The currents created by the tide combine with the action of the waves to severely erode beaches and coastal highways. Many buildings withstand hurricane force winds until their foundations, undermined by erosion, are weakened and fail.
In estuaries and bayous, intrusions of salt water endanger the public health and send animals, such as snakes, fleeing from flooded areas.
- Coordinate your departure with people who will be traveling with you. Notify an out-of-area person of your plans.
- Secure your home.
- Put your disaster supplies kit in your vehicle. Double check evacuation routes and leave.
Who Should Plan to Leave Early
- Residents of low-lying areas
- Persons living in manufactured housing
- Persons with special needs -- including health or mobility related concerns
Secure Your Home
- Turn off gas, water & electricity
- Board up windows
- Draw drapes across windows
- Brace garage doors
- Bring in outdoor furniture and other loose objects, anchor items you cannot bring inside
- Place boats on trailers, tie them down close to home and fill with water
- Lock all windows and doors
- Make arrangements for animals (most shelters do not allow pets)
- Keep your vehicle in good repair with a full tank of fuel
- Check on friends and neighbors who may have special needs
- Prepare you disaster supplies kit now. Take it with you when you evacuate
- Secure you home quickly -- evacuate when asked to do so
- Have an out-of-area point of contact whom family and friends can call to learn your evacuation plans
- If possible, take a CB Radio or cell phone with you. Use it only in emergencies.
- Monitor Emergency Alert Stations (EAS) for the latest news or information.
Your Disaster Supplies Kit:
- Can Opener
- 3-Day Supply of Non-Perishable Food
- Bedding or Sleeping Bags
- Fire Extinguisher
- Bleach (no lemon or other additives)
- Mosquito repellent
- Extra Prescription Medicine (or refill information)
- Baby food, diapers and formula
- First Aid Kit
- Water (gallon per person per day)
- Eating Utensils
- Tarp, Rope & Duct Tape
- Toilet Paper
- Batter-Operated Radio
- Extra Batteries
- Extra Keys
- Eyeglasses (or prescription)
- Hearing Aid or Other Special Items
- Important Papers including Insurance, Money, Checks or Credit Cards
- Name, Address and Telephone Number of Out-of-Area Contact Person
After A Severe Tropical Storm or Hurricane
Stay out of disaster areas which could be dangerous and where your presence will interfere with essential rescue and recovery work. Do not drive unless you must. Roads should be left clear for emergency vehicles and debris removal equipment. Remember, debris-filled streets are dangerous.

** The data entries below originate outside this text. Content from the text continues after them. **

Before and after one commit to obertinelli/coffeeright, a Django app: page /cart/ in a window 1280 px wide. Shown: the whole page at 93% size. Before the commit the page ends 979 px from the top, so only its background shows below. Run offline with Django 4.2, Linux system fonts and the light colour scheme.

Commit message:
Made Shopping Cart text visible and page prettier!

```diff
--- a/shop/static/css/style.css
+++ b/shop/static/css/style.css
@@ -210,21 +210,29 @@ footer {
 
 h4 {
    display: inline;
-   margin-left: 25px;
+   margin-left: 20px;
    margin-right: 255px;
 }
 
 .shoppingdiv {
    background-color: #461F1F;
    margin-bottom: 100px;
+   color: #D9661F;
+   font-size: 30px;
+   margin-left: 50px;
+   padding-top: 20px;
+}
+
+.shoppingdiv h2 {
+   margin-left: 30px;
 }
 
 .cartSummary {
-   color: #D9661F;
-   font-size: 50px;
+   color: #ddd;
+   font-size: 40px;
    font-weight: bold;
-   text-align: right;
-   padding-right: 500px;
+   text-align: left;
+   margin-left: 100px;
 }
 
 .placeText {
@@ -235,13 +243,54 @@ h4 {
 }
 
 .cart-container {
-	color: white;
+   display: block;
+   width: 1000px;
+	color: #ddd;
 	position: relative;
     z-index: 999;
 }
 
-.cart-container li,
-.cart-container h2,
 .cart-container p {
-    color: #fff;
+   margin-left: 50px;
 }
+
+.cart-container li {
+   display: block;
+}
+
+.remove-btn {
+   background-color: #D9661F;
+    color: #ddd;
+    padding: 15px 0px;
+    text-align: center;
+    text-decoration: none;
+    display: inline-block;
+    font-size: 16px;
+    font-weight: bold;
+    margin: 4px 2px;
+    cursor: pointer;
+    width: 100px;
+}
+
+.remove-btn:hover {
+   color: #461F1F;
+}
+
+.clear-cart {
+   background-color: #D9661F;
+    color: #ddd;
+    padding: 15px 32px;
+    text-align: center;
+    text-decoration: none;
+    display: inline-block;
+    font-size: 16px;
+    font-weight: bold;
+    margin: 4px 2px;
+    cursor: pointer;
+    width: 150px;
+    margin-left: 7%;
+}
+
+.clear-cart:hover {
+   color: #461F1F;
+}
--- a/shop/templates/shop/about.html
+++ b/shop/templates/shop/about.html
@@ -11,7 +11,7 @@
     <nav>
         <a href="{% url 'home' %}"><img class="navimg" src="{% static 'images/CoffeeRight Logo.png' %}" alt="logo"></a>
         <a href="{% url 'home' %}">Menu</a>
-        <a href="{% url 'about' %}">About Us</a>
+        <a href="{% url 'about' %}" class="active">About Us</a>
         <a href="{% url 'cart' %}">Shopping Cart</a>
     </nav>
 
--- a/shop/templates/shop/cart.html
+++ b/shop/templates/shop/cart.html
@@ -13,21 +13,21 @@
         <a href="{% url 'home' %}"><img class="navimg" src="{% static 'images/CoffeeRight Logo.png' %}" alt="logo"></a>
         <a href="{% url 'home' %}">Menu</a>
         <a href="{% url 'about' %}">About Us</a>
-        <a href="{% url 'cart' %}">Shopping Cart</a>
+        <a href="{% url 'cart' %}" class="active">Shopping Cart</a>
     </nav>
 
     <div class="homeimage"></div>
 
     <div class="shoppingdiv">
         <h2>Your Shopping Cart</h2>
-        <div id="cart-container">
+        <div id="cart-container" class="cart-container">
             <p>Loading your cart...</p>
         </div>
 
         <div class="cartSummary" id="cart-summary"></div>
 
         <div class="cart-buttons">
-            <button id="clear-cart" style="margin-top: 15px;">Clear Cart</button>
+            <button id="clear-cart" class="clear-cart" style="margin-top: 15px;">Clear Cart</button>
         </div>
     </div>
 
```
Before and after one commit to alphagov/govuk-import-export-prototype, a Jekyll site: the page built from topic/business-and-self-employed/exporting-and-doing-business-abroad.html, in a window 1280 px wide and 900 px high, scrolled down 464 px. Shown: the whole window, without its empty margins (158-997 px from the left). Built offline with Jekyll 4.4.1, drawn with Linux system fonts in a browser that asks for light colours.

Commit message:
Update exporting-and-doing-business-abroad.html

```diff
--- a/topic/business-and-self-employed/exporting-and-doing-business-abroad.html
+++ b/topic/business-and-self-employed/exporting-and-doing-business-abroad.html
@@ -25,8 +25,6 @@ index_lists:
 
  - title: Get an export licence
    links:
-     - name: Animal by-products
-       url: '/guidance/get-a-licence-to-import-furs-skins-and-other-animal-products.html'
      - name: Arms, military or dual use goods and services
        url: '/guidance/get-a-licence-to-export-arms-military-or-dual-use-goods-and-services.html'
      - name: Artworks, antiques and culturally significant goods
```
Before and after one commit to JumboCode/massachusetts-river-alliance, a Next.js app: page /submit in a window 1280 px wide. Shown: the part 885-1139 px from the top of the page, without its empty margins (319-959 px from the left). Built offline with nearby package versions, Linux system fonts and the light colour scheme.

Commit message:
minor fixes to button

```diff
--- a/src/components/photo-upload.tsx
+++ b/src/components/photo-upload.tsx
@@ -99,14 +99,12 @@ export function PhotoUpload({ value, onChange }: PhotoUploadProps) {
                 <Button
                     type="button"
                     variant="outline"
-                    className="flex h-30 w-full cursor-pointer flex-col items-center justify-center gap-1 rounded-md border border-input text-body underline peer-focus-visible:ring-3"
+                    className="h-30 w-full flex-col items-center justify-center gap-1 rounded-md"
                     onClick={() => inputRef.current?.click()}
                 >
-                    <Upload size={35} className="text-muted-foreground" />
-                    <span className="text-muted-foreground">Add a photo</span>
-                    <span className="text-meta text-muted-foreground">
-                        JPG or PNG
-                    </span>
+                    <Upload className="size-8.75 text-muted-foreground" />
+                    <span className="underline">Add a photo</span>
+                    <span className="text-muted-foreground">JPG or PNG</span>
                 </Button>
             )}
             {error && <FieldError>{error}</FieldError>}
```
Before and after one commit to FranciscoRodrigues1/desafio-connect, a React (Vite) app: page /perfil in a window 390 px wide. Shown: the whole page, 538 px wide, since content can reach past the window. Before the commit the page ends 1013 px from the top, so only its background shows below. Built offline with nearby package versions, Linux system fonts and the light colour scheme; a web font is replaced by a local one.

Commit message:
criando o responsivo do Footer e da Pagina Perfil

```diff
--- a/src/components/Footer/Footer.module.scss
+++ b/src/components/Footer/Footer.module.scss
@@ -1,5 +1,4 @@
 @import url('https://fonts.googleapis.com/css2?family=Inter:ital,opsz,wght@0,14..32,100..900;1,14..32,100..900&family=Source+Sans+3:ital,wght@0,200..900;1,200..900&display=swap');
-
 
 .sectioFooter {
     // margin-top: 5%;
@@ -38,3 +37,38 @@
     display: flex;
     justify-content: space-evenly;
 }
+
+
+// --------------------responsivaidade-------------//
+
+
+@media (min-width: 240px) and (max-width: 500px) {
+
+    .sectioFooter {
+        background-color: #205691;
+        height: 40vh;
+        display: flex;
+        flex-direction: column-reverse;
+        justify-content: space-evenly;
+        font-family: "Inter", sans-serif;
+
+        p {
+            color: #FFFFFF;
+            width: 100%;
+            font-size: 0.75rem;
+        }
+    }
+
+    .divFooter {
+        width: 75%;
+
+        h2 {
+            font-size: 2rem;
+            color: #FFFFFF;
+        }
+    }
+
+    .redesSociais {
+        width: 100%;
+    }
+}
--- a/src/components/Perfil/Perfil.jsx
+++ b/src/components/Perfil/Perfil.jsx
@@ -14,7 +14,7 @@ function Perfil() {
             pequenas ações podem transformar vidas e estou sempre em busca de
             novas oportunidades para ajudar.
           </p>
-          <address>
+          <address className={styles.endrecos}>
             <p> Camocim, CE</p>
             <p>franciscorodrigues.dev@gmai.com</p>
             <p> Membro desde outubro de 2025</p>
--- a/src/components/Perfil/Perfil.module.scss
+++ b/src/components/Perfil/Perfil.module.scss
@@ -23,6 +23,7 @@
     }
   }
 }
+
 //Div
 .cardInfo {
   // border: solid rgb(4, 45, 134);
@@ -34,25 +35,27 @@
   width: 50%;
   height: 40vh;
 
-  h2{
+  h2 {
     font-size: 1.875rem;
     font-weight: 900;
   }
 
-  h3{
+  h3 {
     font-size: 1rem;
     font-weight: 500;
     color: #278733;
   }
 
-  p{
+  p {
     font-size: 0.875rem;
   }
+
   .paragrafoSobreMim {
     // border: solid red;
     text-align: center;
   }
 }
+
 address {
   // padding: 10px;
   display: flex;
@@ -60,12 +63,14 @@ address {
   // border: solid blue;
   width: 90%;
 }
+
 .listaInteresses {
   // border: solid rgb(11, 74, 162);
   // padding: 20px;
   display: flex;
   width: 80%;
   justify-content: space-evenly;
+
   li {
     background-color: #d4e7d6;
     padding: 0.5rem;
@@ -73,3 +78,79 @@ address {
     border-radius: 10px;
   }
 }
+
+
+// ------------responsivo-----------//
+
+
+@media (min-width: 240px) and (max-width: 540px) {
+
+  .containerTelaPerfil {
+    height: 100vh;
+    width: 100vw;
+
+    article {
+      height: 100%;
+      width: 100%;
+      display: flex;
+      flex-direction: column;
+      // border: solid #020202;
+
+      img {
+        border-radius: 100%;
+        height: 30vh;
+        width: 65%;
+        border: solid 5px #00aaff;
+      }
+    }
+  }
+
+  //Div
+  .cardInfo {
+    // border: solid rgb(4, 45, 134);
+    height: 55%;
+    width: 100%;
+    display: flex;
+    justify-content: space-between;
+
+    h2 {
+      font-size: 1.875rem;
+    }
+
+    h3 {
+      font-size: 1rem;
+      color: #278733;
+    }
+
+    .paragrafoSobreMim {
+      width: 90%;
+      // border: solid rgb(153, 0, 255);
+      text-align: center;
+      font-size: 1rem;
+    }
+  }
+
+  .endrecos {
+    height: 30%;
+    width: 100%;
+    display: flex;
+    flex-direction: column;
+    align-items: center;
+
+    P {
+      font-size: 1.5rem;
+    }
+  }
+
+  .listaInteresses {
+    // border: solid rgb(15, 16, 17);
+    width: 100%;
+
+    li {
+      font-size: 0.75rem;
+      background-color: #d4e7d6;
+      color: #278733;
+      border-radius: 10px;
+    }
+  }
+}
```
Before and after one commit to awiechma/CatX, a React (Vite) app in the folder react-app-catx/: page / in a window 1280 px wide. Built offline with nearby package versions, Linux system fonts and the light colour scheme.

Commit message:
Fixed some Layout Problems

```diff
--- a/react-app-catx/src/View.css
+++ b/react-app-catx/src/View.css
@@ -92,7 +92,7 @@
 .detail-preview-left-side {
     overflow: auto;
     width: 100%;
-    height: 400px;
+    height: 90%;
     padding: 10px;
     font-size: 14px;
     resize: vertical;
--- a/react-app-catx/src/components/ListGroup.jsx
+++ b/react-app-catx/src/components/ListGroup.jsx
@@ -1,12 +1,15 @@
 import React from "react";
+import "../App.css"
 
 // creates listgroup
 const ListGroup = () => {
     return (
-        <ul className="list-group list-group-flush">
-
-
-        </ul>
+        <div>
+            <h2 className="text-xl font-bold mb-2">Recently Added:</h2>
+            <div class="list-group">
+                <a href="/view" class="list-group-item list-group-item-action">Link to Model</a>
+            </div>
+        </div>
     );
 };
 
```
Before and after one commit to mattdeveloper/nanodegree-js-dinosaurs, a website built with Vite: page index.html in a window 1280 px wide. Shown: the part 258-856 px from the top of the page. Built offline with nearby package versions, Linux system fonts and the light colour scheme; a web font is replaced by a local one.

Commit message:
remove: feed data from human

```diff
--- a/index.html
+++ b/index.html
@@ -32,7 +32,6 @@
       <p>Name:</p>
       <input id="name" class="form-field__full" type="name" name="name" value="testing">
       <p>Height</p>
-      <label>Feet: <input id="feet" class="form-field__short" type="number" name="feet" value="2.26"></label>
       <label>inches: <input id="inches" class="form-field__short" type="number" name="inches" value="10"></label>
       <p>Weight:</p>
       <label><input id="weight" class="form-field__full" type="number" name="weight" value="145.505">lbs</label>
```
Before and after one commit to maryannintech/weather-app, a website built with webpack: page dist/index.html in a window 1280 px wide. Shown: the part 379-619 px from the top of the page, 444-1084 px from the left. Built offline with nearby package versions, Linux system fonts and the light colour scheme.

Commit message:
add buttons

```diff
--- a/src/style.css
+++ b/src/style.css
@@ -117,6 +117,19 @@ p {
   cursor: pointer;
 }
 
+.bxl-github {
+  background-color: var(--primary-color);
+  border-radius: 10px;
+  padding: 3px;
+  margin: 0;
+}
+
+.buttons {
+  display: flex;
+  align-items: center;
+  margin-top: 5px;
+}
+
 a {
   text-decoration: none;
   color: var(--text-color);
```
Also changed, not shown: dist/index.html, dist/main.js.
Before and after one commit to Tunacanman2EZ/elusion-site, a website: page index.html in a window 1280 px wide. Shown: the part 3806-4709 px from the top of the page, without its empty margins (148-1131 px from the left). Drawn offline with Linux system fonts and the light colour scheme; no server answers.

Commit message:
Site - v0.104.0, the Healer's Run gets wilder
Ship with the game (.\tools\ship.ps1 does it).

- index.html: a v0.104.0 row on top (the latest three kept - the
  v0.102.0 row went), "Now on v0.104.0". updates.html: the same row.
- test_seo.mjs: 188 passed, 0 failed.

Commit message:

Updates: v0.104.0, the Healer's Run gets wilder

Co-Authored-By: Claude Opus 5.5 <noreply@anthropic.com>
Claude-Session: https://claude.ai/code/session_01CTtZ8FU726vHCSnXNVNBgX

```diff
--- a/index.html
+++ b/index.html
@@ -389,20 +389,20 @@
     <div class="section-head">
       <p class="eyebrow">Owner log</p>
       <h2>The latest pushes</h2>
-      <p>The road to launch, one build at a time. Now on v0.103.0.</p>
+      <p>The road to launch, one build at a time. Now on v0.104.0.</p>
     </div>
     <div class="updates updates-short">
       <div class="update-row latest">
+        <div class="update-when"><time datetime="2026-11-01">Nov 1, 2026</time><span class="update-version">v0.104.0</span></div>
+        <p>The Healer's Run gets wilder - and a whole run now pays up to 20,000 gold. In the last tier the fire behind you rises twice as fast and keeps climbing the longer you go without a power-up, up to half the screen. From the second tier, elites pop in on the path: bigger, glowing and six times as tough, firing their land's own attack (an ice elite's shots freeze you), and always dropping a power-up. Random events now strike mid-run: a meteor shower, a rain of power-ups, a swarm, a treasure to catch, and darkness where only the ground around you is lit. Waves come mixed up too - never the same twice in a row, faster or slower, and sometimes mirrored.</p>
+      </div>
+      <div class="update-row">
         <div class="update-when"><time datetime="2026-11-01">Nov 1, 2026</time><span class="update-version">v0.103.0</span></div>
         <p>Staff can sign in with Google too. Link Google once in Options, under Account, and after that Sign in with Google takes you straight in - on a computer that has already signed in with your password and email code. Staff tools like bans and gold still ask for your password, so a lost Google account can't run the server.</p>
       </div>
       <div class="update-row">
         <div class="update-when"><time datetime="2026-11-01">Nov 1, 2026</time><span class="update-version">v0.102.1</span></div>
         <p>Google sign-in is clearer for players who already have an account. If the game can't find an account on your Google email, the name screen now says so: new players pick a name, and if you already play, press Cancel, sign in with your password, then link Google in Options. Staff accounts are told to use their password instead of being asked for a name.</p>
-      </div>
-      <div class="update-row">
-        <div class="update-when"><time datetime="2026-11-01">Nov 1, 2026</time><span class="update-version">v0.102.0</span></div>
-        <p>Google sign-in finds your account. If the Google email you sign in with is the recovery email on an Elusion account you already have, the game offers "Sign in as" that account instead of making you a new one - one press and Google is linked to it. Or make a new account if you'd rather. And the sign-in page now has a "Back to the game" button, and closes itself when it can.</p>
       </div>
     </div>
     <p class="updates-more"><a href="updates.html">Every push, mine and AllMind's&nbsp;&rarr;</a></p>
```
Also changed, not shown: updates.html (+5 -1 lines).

Along the coast, soil may erode beneath pavement or bridge supports, which could collapse under the weight of a car. Be wary of inland flooding. Citizens returning home should expect the worst and take precautions to assure their safety.
Precautions to take when returning home:
- Do not use the telephone except for major emergencies.
- Beware of loose or dangling power lines. Many lives are lost through electrocution.
- Walk or drive cautiously. Watch out for snakes.
- Do not use water until you receive word that it is safe. Eat only foods you are absolutely sure are safe. If power has been out, food that was refrigerated or frozen may not be safe to eat.
- Don't light candles. Do not attempt to turn on utilities.
- Be wary of dangerous or frightened animals.
- Use care handling power tools, gas lanterns, generators and matches.
- Call your insurance company to file a claim if your home is damaged, ask your insurance company for financial help.
- Listen to local radio stations for official disaster relief information and instructions.
- State of Louisiana Hazard Mitigation Strategy – Volume I
- State of Louisiana Hazard Mitigation Plan Update – Final Draft, March 10, 2011
- Hurricane FAQs - http://www.aoml.noaa.gov/hrd/tcfaq/tcfaqHED.html